Extracted entries —
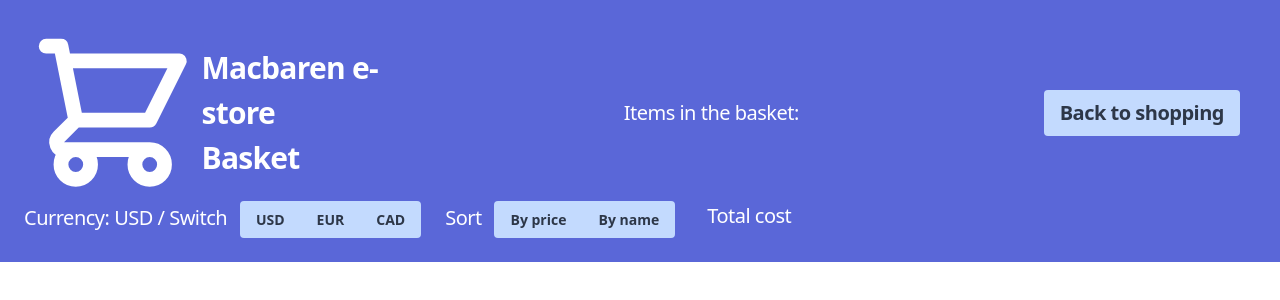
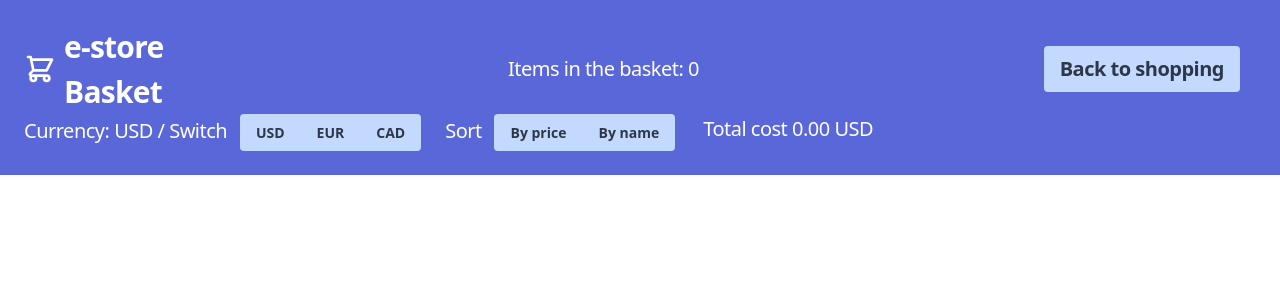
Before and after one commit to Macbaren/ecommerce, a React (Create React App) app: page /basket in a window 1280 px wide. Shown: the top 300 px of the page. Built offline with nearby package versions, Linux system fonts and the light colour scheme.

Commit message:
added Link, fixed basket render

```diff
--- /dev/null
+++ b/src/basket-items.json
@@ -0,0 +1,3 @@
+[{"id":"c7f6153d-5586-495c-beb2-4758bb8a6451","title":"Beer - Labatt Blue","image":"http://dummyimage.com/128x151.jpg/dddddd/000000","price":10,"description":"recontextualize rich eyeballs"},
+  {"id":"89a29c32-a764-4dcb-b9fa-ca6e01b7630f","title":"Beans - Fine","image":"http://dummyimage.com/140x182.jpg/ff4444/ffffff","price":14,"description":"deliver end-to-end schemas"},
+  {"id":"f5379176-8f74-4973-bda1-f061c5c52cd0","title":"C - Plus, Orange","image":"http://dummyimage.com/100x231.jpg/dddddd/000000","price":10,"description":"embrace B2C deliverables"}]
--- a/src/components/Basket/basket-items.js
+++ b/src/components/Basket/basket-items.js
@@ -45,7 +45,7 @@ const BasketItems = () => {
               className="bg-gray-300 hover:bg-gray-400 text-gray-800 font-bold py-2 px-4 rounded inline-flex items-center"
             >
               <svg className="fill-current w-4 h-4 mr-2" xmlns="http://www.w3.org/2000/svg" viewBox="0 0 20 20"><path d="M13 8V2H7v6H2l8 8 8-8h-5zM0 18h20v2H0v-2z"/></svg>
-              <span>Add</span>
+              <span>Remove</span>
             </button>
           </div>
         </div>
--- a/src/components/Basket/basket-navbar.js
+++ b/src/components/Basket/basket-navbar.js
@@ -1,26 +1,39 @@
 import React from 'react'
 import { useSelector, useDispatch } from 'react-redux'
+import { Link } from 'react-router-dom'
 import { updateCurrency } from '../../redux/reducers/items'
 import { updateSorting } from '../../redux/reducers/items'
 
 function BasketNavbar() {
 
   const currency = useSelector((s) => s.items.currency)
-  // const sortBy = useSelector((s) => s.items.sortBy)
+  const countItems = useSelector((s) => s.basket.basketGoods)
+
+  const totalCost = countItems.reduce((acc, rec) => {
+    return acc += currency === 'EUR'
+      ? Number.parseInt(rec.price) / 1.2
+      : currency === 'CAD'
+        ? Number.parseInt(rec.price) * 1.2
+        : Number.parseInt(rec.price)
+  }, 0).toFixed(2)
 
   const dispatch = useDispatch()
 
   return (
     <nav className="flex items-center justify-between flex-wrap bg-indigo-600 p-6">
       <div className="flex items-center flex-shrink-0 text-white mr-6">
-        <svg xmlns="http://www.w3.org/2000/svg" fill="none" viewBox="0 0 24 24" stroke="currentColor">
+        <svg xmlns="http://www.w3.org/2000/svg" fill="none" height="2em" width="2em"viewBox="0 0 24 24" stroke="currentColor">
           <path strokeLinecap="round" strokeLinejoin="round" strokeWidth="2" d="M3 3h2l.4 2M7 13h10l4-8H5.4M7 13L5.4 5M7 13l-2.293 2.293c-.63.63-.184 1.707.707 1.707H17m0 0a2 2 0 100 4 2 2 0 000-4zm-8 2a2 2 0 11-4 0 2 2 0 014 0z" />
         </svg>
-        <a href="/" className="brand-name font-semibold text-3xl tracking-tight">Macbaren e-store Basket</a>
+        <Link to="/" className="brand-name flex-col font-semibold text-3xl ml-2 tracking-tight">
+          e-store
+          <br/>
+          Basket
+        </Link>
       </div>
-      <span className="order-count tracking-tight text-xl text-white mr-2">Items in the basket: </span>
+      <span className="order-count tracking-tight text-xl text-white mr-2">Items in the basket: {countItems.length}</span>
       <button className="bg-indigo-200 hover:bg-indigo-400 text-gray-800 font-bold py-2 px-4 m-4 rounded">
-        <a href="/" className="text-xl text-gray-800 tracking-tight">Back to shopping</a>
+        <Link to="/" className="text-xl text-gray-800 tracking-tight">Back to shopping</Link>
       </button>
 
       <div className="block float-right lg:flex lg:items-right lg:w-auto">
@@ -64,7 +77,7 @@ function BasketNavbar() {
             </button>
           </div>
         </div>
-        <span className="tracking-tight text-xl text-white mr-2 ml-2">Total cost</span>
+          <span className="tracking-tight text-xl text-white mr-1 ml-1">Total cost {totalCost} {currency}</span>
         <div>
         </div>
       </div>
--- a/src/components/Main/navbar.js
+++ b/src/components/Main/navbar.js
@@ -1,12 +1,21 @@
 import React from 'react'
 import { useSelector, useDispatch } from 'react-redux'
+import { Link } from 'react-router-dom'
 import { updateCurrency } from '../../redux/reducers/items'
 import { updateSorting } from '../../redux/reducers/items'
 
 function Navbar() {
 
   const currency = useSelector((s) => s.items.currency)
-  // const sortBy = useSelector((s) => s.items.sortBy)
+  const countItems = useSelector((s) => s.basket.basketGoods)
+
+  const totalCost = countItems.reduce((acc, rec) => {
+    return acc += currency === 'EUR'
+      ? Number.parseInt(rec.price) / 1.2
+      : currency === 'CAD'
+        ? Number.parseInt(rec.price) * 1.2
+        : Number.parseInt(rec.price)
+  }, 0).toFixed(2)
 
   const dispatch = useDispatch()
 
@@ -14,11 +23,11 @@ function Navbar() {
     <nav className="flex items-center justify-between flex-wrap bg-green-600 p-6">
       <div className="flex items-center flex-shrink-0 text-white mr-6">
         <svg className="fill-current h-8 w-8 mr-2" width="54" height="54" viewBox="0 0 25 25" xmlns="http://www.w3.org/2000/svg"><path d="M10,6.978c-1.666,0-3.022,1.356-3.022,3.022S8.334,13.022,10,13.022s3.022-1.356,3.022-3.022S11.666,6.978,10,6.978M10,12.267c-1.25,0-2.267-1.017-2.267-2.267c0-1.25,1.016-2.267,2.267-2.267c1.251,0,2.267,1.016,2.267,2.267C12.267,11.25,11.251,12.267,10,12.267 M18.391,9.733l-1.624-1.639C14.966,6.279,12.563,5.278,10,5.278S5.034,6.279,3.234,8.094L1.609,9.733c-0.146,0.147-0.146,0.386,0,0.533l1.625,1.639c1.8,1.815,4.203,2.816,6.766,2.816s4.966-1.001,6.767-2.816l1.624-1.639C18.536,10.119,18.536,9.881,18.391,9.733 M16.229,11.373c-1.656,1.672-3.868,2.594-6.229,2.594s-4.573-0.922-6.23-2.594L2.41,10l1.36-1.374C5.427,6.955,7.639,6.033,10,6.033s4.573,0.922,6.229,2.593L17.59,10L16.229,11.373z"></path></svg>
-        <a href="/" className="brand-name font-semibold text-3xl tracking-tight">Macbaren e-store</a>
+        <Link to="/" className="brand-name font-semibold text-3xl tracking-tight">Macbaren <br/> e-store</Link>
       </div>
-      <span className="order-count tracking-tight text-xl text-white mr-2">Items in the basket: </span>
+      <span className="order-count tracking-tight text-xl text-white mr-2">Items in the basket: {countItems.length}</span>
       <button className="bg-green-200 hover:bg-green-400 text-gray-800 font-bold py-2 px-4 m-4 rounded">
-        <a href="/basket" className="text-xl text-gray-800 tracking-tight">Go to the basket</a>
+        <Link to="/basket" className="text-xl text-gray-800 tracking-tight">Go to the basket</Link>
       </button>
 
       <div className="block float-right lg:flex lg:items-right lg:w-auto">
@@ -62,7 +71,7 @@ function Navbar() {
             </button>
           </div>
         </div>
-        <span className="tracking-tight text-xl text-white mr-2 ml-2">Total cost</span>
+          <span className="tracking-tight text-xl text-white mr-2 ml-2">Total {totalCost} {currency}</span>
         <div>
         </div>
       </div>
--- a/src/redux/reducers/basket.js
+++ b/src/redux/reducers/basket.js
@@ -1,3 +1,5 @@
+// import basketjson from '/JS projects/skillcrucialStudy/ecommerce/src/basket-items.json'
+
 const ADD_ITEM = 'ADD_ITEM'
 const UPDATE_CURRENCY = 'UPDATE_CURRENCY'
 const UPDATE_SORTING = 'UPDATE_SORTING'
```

Exercise directions —
Where in the records does the string "hover" appear? Copy every line that has it.

Exercise result —
               className="bg-gray-300 hover:bg-gray-400 text-gray-800 font-bold py-2 px-4 rounded inline-flex items-center"
       <button className="bg-indigo-200 hover:bg-indigo-400 text-gray-800 font-bold py-2 px-4 m-4 rounded">
       <button className="bg-green-200 hover:bg-green-400 text-gray-800 font-bold py-2 px-4 m-4 rounded">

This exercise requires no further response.